360,0

Polycyclic aromatic hydrocarbons

% m/m

8,0

Sulphur content

mg/kg

10,0

FAME content — EN 14078

% v/v

7,0 (9)

ANNEX III

VAPOUR PRESSURE WAIVER PERMITTED FOR PETROL CONTAINING BIOETHANOL

Bioethanol content (% v/v)

Vapour pressure waiver permitted (kPa)

0

0

1

3,65

2

5,95

3

7,20

4

7,80

5

8,0

6

8,0

7

7,94

8

7,88

9

7,82

10

7,76

The permitted vapour pressure waiver for intermediate bioethanol content between the values listed shall be determined by a straight line interpolation between the bioethanol content immediately above and that immediately below the intermediate value.

ANNEX IV

RULES FOR CALCULATING LIFE CYCLE GREENHOUSE EMISSIONS FROM BIOFUELS

A.   Typical and default values for biofuels if produced with no net carbon emissions from land use change

Biofuel production pathway

Typical greenhouse gas emission saving

Default greenhouse gas emission saving

Sugar beet ethanol

61 %

52 %

Wheat ethanol (process fuel not specified)

32 %

16 %

Wheat ethanol (lignite as process fuel in CHP plant)

32 %

16 %

Wheat ethanol (natural gas as process fuel in conventional boiler)

45 %

34 %

Wheat ethanol (natural gas as process fuel in CHP plant)

53 %

47 %

Wheat ethanol (straw as process fuel in CHP plant)

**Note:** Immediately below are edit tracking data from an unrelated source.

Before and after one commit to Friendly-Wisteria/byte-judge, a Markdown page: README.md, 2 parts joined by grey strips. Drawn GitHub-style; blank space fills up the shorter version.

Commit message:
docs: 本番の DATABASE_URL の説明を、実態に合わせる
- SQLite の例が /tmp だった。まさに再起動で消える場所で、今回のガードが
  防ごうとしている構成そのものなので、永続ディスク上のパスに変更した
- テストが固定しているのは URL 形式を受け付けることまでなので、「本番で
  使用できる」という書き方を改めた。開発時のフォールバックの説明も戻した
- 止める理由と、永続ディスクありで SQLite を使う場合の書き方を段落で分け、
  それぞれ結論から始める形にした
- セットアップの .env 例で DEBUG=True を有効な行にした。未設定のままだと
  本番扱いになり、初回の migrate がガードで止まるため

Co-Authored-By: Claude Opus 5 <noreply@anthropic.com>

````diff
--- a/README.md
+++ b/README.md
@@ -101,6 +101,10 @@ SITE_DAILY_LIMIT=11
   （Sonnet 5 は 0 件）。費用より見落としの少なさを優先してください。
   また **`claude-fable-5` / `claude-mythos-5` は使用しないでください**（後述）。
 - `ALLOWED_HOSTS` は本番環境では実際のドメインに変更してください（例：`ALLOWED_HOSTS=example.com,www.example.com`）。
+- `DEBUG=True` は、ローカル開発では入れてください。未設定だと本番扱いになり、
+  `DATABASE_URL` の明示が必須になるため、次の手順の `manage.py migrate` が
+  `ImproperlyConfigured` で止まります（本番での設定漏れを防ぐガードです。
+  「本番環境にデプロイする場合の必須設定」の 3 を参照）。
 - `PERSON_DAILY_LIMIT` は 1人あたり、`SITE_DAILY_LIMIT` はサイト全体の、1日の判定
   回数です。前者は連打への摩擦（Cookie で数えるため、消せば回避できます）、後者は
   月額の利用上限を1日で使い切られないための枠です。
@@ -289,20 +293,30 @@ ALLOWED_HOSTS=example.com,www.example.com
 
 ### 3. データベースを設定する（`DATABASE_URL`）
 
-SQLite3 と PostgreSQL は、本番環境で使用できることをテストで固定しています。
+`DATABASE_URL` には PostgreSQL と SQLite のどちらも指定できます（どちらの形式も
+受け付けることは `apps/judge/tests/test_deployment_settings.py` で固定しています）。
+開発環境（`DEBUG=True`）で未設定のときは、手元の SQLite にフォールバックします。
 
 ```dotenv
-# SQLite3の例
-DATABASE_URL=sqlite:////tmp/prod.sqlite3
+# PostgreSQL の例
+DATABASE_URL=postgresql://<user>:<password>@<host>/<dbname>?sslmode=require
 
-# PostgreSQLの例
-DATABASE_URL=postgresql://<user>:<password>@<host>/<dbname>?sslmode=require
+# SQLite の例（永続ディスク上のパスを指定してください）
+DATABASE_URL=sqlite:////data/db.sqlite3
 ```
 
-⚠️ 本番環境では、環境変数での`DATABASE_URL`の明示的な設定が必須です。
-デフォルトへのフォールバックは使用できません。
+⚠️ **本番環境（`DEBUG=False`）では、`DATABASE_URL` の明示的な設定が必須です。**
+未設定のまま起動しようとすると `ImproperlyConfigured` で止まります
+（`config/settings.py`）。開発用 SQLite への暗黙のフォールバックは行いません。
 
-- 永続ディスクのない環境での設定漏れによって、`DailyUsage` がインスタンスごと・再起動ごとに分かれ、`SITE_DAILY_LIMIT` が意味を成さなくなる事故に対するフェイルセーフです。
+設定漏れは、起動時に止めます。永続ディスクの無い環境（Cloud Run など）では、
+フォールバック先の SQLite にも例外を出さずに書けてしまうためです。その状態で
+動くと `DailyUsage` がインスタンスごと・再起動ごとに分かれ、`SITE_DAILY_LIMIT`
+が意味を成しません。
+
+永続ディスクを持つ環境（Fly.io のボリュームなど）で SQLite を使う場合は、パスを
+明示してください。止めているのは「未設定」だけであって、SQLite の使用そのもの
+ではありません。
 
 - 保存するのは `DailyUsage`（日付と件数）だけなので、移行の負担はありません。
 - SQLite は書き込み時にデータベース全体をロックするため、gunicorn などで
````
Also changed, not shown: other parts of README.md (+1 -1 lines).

69 %

69 %

Corn (maize) ethanol, Community produced (natural gas as process fuel in CHP plant)

56 %

49 %

Sugar cane ethanol

71 %

71 %

The part from renewable sources of ethyl-Tertio-butyl-ether (ETBE)

Equal to that of the ethanol production Pathway used

The part from renewable sources of tertiary-amyl-ethyl-ether (TAEE)

Equal to that of the ethanol production pathway used

Rape seed biodiesel

45 %

38 %

Sunflower biodiesel

58 %

51 %

Soybean biodiesel

40 %

31 %

Palm oil biodiesel (process not specified)

36 %

19 %

Palm oil biodiesel (process with methane capture at oil mill)

62 %

56 %

Waste vegetable or animal (10) oil biodiesel

88 %

83 %

Hydrotreated vegetable oil from rape seed

51 %

47 %

Hydrotreated vegetable oil from sunflower

65 %

62 %

Hydrotreated vegetable oil from palm oil (process not specified)

40 %

26 %

Hydrotreated vegetable oil from palm oil (process with methane capture at oil mill)

68 %

65 %

Pure vegetable oil from rape seed

58 %

57 %

Biogas from municipal organic waste as compressed natural gas

80 %

73 %

Biogas from wet manure as compressed natural gas

84 %

81 %

Biogas from dry manure as compressed natural gas

86 %

82 %

B.   Estimated typical and default values for future biofuels that were not on the market or were on the market only in negligible quantities in January 2008, if produced with no net carbon emissions from land use change

Biofuel production pathway

Typical greenhouse gas emission saving

Default greenhouse gas emission saving

Wheat straw ethanol

87 %

85 %

Waste wood ethanol

80 %

74 %

Farmed wood ethanol

76 %

70 %

Waste wood Fischer-Tropsch diesel

95 %

95 %

Farmed wood Fischer-Tropsch diesel

93 %

93 %

Waste wood dimethylether (DME)

95 %

95 %

Farmed wood DME

92 %

92 %

Waste wood methanol

94 %

94 %

Farmed wood methanol

91 %

91 %

The part from renewable sources of methyl-tertio-butyl-ether (MTBE)

Equal to that of the methanol production pathway used

C.   Methodology

1.   Greenhouse gas emissions from the production and use of biofuels shall be calculated as:

E = eec + el + ep + etd + eu esca eccs eccr eee

where

E

=

total emissions from the use of the fuel;

eec

=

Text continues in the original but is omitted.